• **About this exercise**: Without any pictures, output the records exactly as they are.
------ Provided material
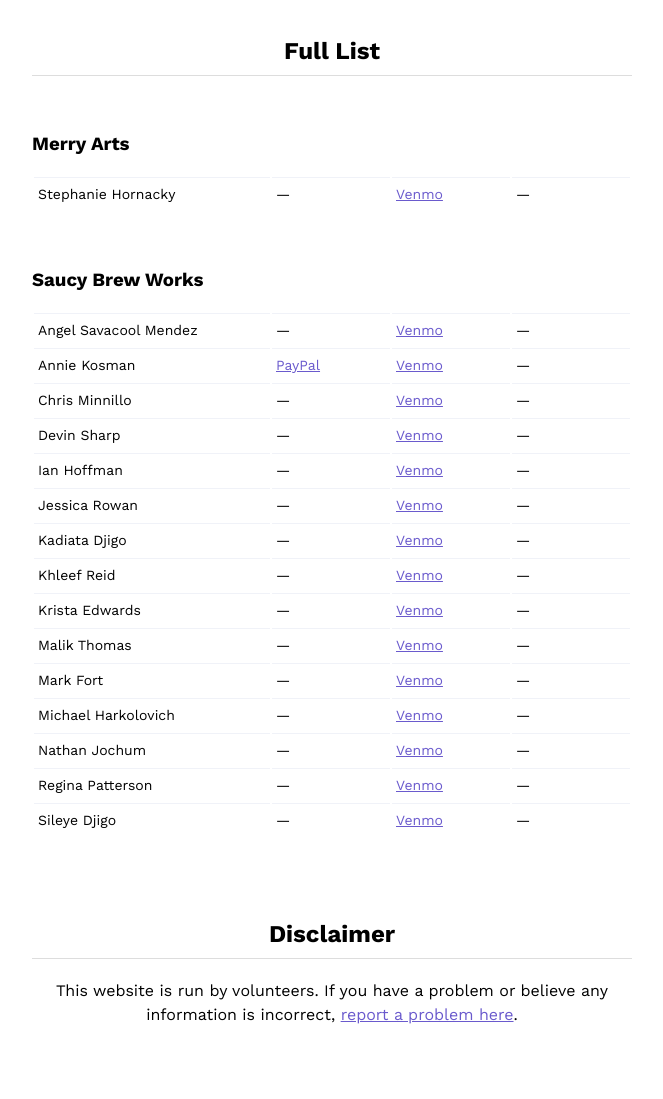
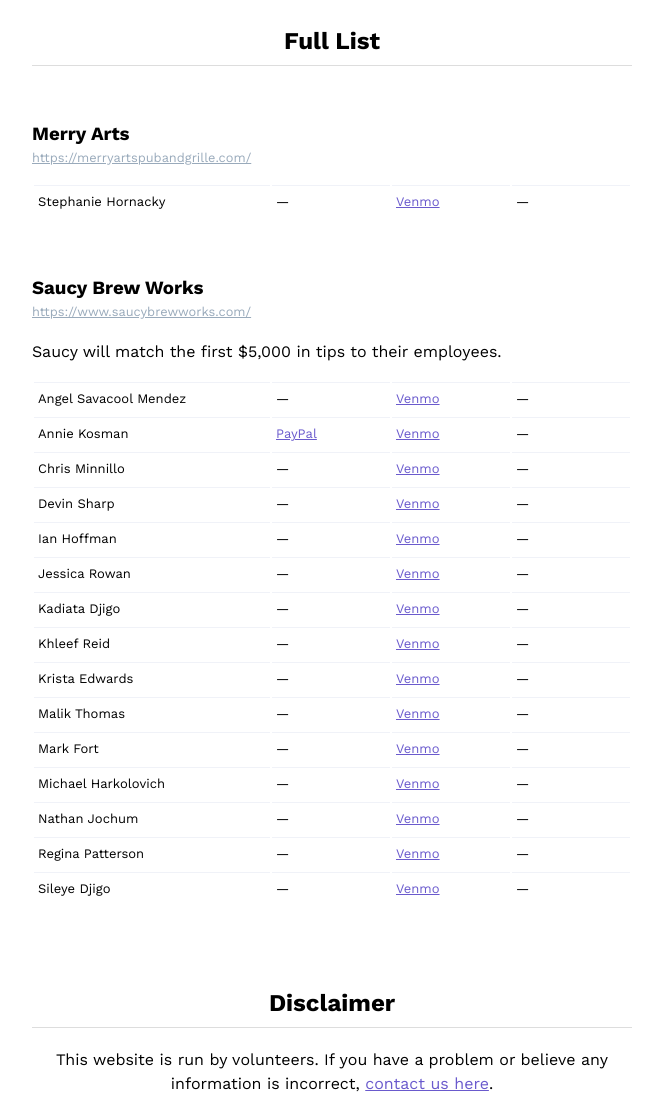
Before and after one commit to vsalvino/clevelandtips, a plain HTML site: page site/index.html in a window 1280 px wide. Shown: the part 1200-2299 px from the top of the page, without its empty margins (308-971 px from the left). Before the commit the page ends 2243 px from the top, so only its background shows below. Drawn offline with nearby package versions, Linux system fonts and the light colour scheme.

Commit message:
Add place data and tip tracking

```diff
--- a/site/css/main.css
+++ b/site/css/main.css
@@ -21,6 +21,11 @@
 }
 h3 {
   margin-top: 3em;
+  margin-bottom: 0;
+}
+
+p, table {
+  margin: 1em 0;
 }
 
 a {
@@ -73,7 +78,7 @@
   margin-bottom: 5px;
 }
 .selection .place {
-  margin: 0 0 30px 0;
+  margin: 0 0 20px 0;
 }
 .selection button {
   border: none;
@@ -85,8 +90,13 @@
   color: #888;
 }
 
+.place-link {
+  font-size: 0.8em;
+  display: block;
+  color: #9ab;
+}
 table {
-  font-size: 14px;
+  font-size: 13px;
 }
 table td {
   border-top: 1.5px solid #f0f2f8;
--- a/site/data/data.json
+++ b/site/data/data.json
@@ -1,6 +1,8 @@
 [
   {
     "name": "Merry Arts",
+    "website": "https://merryartspubandgrille.com/",
+    "note": "",
     "workers": [
       {
         "name": "Stephanie Hornacky",
@@ -12,6 +14,8 @@
   },
   {
     "name": "Saucy Brew Works",
+    "website": "https://www.saucybrewworks.com/",
+    "note": "Saucy will match the first $5,000 in tips to their employees.",
     "workers": [
       {
         "name": "Angel Savacool Mendez",
--- a/site/index.html
+++ b/site/index.html
@@ -69,7 +69,10 @@
         <h1>{{random.worker.name}}</h1>
         <p class="place">{{random.place}}</p>
         <div class="tips" v-for="app in random.apps">
-          <a class="btn" :class="app.type" :href="app.link">Tip on {{app.name}}</a>
+          <a class="btn" :class="app.type" :href="app.link"
+            v-on:click="trackTip(random.worker.name, random.place)">
+            Tip on {{app.name}}
+          </a>
           <p>{{app.username}}</p>
         </div>
         <div class="text-right">
@@ -88,21 +91,26 @@
 
       <h2>Full List</h2>
 
-      <div v-for="place in places" class="text-left">
+      <div v-for="place in places" class="text-left place">
         <h3>{{place.name}}</h3>
+        <a class="place-link" :href="place.website">{{place.website}}</a>
+        <p v-if="place.note">{{place.note}}</p>
         <table width="100%">
           <tr v-for="worker in place.workers">
             <td width="40%">{{worker.name}}</td>
             <td width="20%">
-              <a v-if="worker.paypal" :href="paypalLink(worker.paypal)">PayPal</a>
+              <a v-if="worker.paypal" :href="paypalLink(worker.paypal)"
+                v-on:click="trackTip(worker.name, place.name)">PayPal</a>
               <span v-else>—</span>
             </td>
             <td width="20%">
-              <a v-if="worker.venmo" :href="venmoLink(worker.venmo)">Venmo</a>
+              <a v-if="worker.venmo" :href="venmoLink(worker.venmo)"
+                v-on:click="trackTip(worker.name, place.name)">Venmo</a>
               <span v-else>—</span>
             </td>
             <td width="20%">
-              <a v-if="worker.cashapp" :href="cashappLink(worker.cashapp)">Cash App</a>
+              <a v-if="worker.cashapp" :href="cashappLink(worker.cashapp)"
+                v-on:click="trackTip(worker.name, place.name)">Cash App</a>
               <span v-else>—</span>
             </td>
         </table>
@@ -113,12 +121,12 @@
     <p>
       This website is run by volunteers.
       If you have a problem or believe any information is incorrect,
-      <a href="https://forms.gle/ApQUChduP51yZ6Gr5">report a problem here</a>.
+      <a href="https://forms.gle/ApQUChduP51yZ6Gr5">contact us here</a>.
     </p>
   </div>
 
   <script>
-    //var dataURL = "data/test.json";
+    // var dataURL = "data/data.json";
     var dataURL = "https://raw.githubusercontent.com/vsalvino/clevelandtips/master/site/data/data.json";
 
     var App = new Vue({
@@ -177,6 +185,12 @@
             worker: rworker,
             apps: this.donateInfo(rworker),
           }
+        },
+        trackTip: function(workername, placename) {
+          gtag('event', 'click-tip', {
+            'event_category': placename,
+            'event_label': workername
+          });
         }
       },
       mounted: function() {
```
------------
• **Result of the task**:
Before and after one commit to vsalvino/clevelandtips, a plain HTML site: page site/index.html in a window 1280 px wide. Shown: the part 1200-2299 px from the top of the page, without its empty margins (308-971 px from the left). Before the commit the page ends 2243 px from the top, so only its background shows below. Drawn offline with nearby package versions, Linux system fonts and the light colour scheme.

Commit message:
Add place data and tip tracking

```diff
--- a/site/css/main.css
+++ b/site/css/main.css
@@ -21,6 +21,11 @@
 }
 h3 {
   margin-top: 3em;
+  margin-bottom: 0;
+}
+
+p, table {
+  margin: 1em 0;
 }
 
 a {
@@ -73,7 +78,7 @@
   margin-bottom: 5px;
 }
 .selection .place {
-  margin: 0 0 30px 0;
+  margin: 0 0 20px 0;
 }
 .selection button {
   border: none;
@@ -85,8 +90,13 @@
   color: #888;
 }
 
+.place-link {
+  font-size: 0.8em;
+  display: block;
+  color: #9ab;
+}
 table {
-  font-size: 14px;
+  font-size: 13px;
 }
 table td {
   border-top: 1.5px solid #f0f2f8;
--- a/site/data/data.json
+++ b/site/data/data.json
@@ -1,6 +1,8 @@
 [
   {
     "name": "Merry Arts",
+    "website": "https://merryartspubandgrille.com/",
+    "note": "",
     "workers": [
       {
         "name": "Stephanie Hornacky",
@@ -12,6 +14,8 @@
   },
   {
     "name": "Saucy Brew Works",
+    "website": "https://www.saucybrewworks.com/",
+    "note": "Saucy will match the first $5,000 in tips to their employees.",
     "workers": [
       {
         "name": "Angel Savacool Mendez",
--- a/site/index.html
+++ b/site/index.html
@@ -69,7 +69,10 @@
         <h1>{{random.worker.name}}</h1>
         <p class="place">{{random.place}}</p>
         <div class="tips" v-for="app in random.apps">
-          <a class="btn" :class="app.type" :href="app.link">Tip on {{app.name}}</a>
+          <a class="btn" :class="app.type" :href="app.link"
+            v-on:click="trackTip(random.worker.name, random.place)">
+            Tip on {{app.name}}
+          </a>
           <p>{{app.username}}</p>
         </div>
         <div class="text-right">
@@ -88,21 +91,26 @@
 
       <h2>Full List</h2>
 
-      <div v-for="place in places" class="text-left">
+      <div v-for="place in places" class="text-left place">
         <h3>{{place.name}}</h3>
+        <a class="place-link" :href="place.website">{{place.website}}</a>
+        <p v-if="place.note">{{place.note}}</p>
         <table width="100%">
           <tr v-for="worker in place.workers">
             <td width="40%">{{worker.name}}</td>
             <td width="20%">
-              <a v-if="worker.paypal" :href="paypalLink(worker.paypal)">PayPal</a>
+              <a v-if="worker.paypal" :href="paypalLink(worker.paypal)"
+                v-on:click="trackTip(worker.name, place.name)">PayPal</a>
               <span v-else>—</span>
             </td>
             <td width="20%">
-              <a v-if="worker.venmo" :href="venmoLink(worker.venmo)">Venmo</a>
+              <a v-if="worker.venmo" :href="venmoLink(worker.venmo)"
+                v-on:click="trackTip(worker.name, place.name)">Venmo</a>
               <span v-else>—</span>
             </td>
             <td width="20%">
-              <a v-if="worker.cashapp" :href="cashappLink(worker.cashapp)">Cash App</a>
+              <a v-if="worker.cashapp" :href="cashappLink(worker.cashapp)"
+                v-on:click="trackTip(worker.name, place.name)">Cash App</a>
               <span v-else>—</span>
             </td>
         </table>
@@ -113,12 +121,12 @@
     <p>
       This website is run by volunteers.
       If you have a problem or believe any information is incorrect,
-      <a href="https://forms.gle/ApQUChduP51yZ6Gr5">report a problem here</a>.
+      <a href="https://forms.gle/ApQUChduP51yZ6Gr5">contact us here</a>.
     </p>
   </div>
 
   <script>
-    //var dataURL = "data/test.json";
+    // var dataURL = "data/data.json";
     var dataURL = "https://raw.githubusercontent.com/vsalvino/clevelandtips/master/site/data/data.json";
 
     var App = new Vue({
@@ -177,6 +185,12 @@
             worker: rworker,
             apps: this.donateInfo(rworker),
           }
+        },
+        trackTip: function(workername, placename) {
+          gtag('event', 'click-tip', {
+            'event_category': placename,
+            'event_label': workername
+          });
         }
       },
       mounted: function() {
```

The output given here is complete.